■ **EXERCISE BRIEF**:
Write out all of the data exactly as it appears.

■ **DATA EXCERPTS**:
=== Begin Enclosure ===

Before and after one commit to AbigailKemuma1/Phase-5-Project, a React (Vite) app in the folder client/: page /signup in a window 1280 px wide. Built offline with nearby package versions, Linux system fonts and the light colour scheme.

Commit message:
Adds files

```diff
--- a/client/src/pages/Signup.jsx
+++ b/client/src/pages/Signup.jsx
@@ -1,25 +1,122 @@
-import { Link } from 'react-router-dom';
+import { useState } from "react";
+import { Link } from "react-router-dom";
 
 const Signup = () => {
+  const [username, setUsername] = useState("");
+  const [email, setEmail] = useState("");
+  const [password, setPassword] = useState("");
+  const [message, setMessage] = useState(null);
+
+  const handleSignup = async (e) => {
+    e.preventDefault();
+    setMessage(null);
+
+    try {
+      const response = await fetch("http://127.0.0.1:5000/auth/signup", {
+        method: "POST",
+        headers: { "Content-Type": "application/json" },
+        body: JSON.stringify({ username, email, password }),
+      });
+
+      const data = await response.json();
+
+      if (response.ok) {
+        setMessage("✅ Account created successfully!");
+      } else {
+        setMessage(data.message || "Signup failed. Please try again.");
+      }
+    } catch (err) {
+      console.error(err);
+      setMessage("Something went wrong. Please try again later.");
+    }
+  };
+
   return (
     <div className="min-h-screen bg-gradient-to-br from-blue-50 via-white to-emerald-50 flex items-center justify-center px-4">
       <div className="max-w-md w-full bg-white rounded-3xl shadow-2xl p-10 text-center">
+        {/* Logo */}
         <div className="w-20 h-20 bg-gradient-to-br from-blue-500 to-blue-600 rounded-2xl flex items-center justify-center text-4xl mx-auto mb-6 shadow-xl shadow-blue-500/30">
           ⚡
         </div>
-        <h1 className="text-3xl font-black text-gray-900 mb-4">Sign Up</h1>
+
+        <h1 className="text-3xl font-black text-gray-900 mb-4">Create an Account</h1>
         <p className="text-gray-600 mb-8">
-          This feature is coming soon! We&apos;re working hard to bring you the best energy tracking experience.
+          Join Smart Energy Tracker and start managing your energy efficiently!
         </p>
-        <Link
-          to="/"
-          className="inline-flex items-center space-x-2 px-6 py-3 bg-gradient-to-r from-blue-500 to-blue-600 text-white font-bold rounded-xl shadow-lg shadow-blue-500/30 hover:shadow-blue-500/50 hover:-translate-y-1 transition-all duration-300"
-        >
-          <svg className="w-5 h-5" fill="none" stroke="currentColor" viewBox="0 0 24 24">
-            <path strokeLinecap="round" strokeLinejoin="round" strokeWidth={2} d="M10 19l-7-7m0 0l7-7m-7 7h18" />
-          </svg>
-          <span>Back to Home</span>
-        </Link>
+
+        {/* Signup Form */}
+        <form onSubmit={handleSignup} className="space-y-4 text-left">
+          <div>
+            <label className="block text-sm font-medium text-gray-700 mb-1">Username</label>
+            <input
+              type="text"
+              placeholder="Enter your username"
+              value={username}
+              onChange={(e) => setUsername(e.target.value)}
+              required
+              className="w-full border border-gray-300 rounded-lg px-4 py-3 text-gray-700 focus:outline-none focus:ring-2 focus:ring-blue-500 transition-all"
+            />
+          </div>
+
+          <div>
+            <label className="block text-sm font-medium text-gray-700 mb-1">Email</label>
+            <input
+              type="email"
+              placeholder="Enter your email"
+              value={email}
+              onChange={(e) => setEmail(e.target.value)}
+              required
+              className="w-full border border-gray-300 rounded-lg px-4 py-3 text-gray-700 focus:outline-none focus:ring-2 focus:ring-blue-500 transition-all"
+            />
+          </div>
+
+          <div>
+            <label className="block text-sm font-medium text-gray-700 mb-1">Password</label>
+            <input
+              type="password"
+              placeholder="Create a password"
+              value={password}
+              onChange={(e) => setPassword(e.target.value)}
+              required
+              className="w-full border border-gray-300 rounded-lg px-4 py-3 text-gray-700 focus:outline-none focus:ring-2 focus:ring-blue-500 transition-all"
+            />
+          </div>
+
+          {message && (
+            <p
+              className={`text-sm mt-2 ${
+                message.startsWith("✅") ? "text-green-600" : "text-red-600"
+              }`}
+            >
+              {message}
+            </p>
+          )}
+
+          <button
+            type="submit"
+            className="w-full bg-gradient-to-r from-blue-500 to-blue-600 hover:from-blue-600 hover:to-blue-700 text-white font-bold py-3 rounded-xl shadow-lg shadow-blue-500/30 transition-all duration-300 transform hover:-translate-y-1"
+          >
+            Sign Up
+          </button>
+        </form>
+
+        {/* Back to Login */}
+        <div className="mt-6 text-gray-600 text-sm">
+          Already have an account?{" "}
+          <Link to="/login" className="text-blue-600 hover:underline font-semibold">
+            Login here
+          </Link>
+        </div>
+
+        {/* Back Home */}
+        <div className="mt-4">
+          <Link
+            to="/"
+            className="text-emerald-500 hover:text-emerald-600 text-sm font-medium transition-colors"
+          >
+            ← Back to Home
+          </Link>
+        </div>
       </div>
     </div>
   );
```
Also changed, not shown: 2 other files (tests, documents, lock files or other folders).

=== End Enclosure ===

■ **RESULT FOR THIS EXERCISE**:
Before and after one commit to AbigailKemuma1/Phase-5-Project, a React (Vite) app in the folder client/: page /signup in a window 1280 px wide. Built offline with nearby package versions, Linux system fonts and the light colour scheme.

Commit message:
Adds files

```diff
--- a/client/src/pages/Signup.jsx
+++ b/client/src/pages/Signup.jsx
@@ -1,25 +1,122 @@
-import { Link } from 'react-router-dom';
+import { useState } from "react";
+import { Link } from "react-router-dom";
 
 const Signup = () => {
+  const [username, setUsername] = useState("");
+  const [email, setEmail] = useState("");
+  const [password, setPassword] = useState("");
+  const [message, setMessage] = useState(null);
+
+  const handleSignup = async (e) => {
+    e.preventDefault();
+    setMessage(null);
+
+    try {
+      const response = await fetch("http://127.0.0.1:5000/auth/signup", {
+        method: "POST",
+        headers: { "Content-Type": "application/json" },
+        body: JSON.stringify({ username, email, password }),
+      });
+
+      const data = await response.json();
+
+      if (response.ok) {
+        setMessage("✅ Account created successfully!");
+      } else {
+        setMessage(data.message || "Signup failed. Please try again.");
+      }
+    } catch (err) {
+      console.error(err);
+      setMessage("Something went wrong. Please try again later.");
+    }
+  };
+
   return (
     <div className="min-h-screen bg-gradient-to-br from-blue-50 via-white to-emerald-50 flex items-center justify-center px-4">
       <div className="max-w-md w-full bg-white rounded-3xl shadow-2xl p-10 text-center">
+        {/* Logo */}
         <div className="w-20 h-20 bg-gradient-to-br from-blue-500 to-blue-600 rounded-2xl flex items-center justify-center text-4xl mx-auto mb-6 shadow-xl shadow-blue-500/30">
           ⚡
         </div>
-        <h1 className="text-3xl font-black text-gray-900 mb-4">Sign Up</h1>
+
+        <h1 className="text-3xl font-black text-gray-900 mb-4">Create an Account</h1>
         <p className="text-gray-600 mb-8">
-          This feature is coming soon! We&apos;re working hard to bring you the best energy tracking experience.
+          Join Smart Energy Tracker and start managing your energy efficiently!
         </p>
-        <Link
-          to="/"
-          className="inline-flex items-center space-x-2 px-6 py-3 bg-gradient-to-r from-blue-500 to-blue-600 text-white font-bold rounded-xl shadow-lg shadow-blue-500/30 hover:shadow-blue-500/50 hover:-translate-y-1 transition-all duration-300"
-        >
-          <svg className="w-5 h-5" fill="none" stroke="currentColor" viewBox="0 0 24 24">
-            <path strokeLinecap="round" strokeLinejoin="round" strokeWidth={2} d="M10 19l-7-7m0 0l7-7m-7 7h18" />
-          </svg>
-          <span>Back to Home</span>
-        </Link>
+
+        {/* Signup Form */}
+        <form onSubmit={handleSignup} className="space-y-4 text-left">
+          <div>
+            <label className="block text-sm font-medium text-gray-700 mb-1">Username</label>
+            <input
+              type="text"
+              placeholder="Enter your username"
+              value={username}
+              onChange={(e) => setUsername(e.target.value)}
+              required
+              className="w-full border border-gray-300 rounded-lg px-4 py-3 text-gray-700 focus:outline-none focus:ring-2 focus:ring-blue-500 transition-all"
+            />
+          </div>
+
+          <div>
+            <label className="block text-sm font-medium text-gray-700 mb-1">Email</label>
+            <input
+              type="email"
+              placeholder="Enter your email"
+              value={email}
+              onChange={(e) => setEmail(e.target.value)}
+              required
+              className="w-full border border-gray-300 rounded-lg px-4 py-3 text-gray-700 focus:outline-none focus:ring-2 focus:ring-blue-500 transition-all"
+            />
+          </div>
+
+          <div>
+            <label className="block text-sm font-medium text-gray-700 mb-1">Password</label>
+            <input
+              type="password"
+              placeholder="Create a password"
+              value={password}
+              onChange={(e) => setPassword(e.target.value)}
+              required
+              className="w-full border border-gray-300 rounded-lg px-4 py-3 text-gray-700 focus:outline-none focus:ring-2 focus:ring-blue-500 transition-all"
+            />
+          </div>
+
+          {message && (
+            <p
+              className={`text-sm mt-2 ${
+                message.startsWith("✅") ? "text-green-600" : "text-red-600"
+              }`}
+            >
+              {message}
+            </p>
+          )}
+
+          <button
+            type="submit"
+            className="w-full bg-gradient-to-r from-blue-500 to-blue-600 hover:from-blue-600 hover:to-blue-700 text-white font-bold py-3 rounded-xl shadow-lg shadow-blue-500/30 transition-all duration-300 transform hover:-translate-y-1"
+          >
+            Sign Up
+          </button>
+        </form>
+
+        {/* Back to Login */}
+        <div className="mt-6 text-gray-600 text-sm">
+          Already have an account?{" "}
+          <Link to="/login" className="text-blue-600 hover:underline font-semibold">
+            Login here
+          </Link>
+        </div>
+
+        {/* Back Home */}
+        <div className="mt-4">
+          <Link
+            to="/"
+            className="text-emerald-500 hover:text-emerald-600 text-sm font-medium transition-colors"
+          >
+            ← Back to Home
+          </Link>
+        </div>
       </div>
     </div>
   );
```
Also changed, not shown: 2 other files (tests, documents, lock files or other folders).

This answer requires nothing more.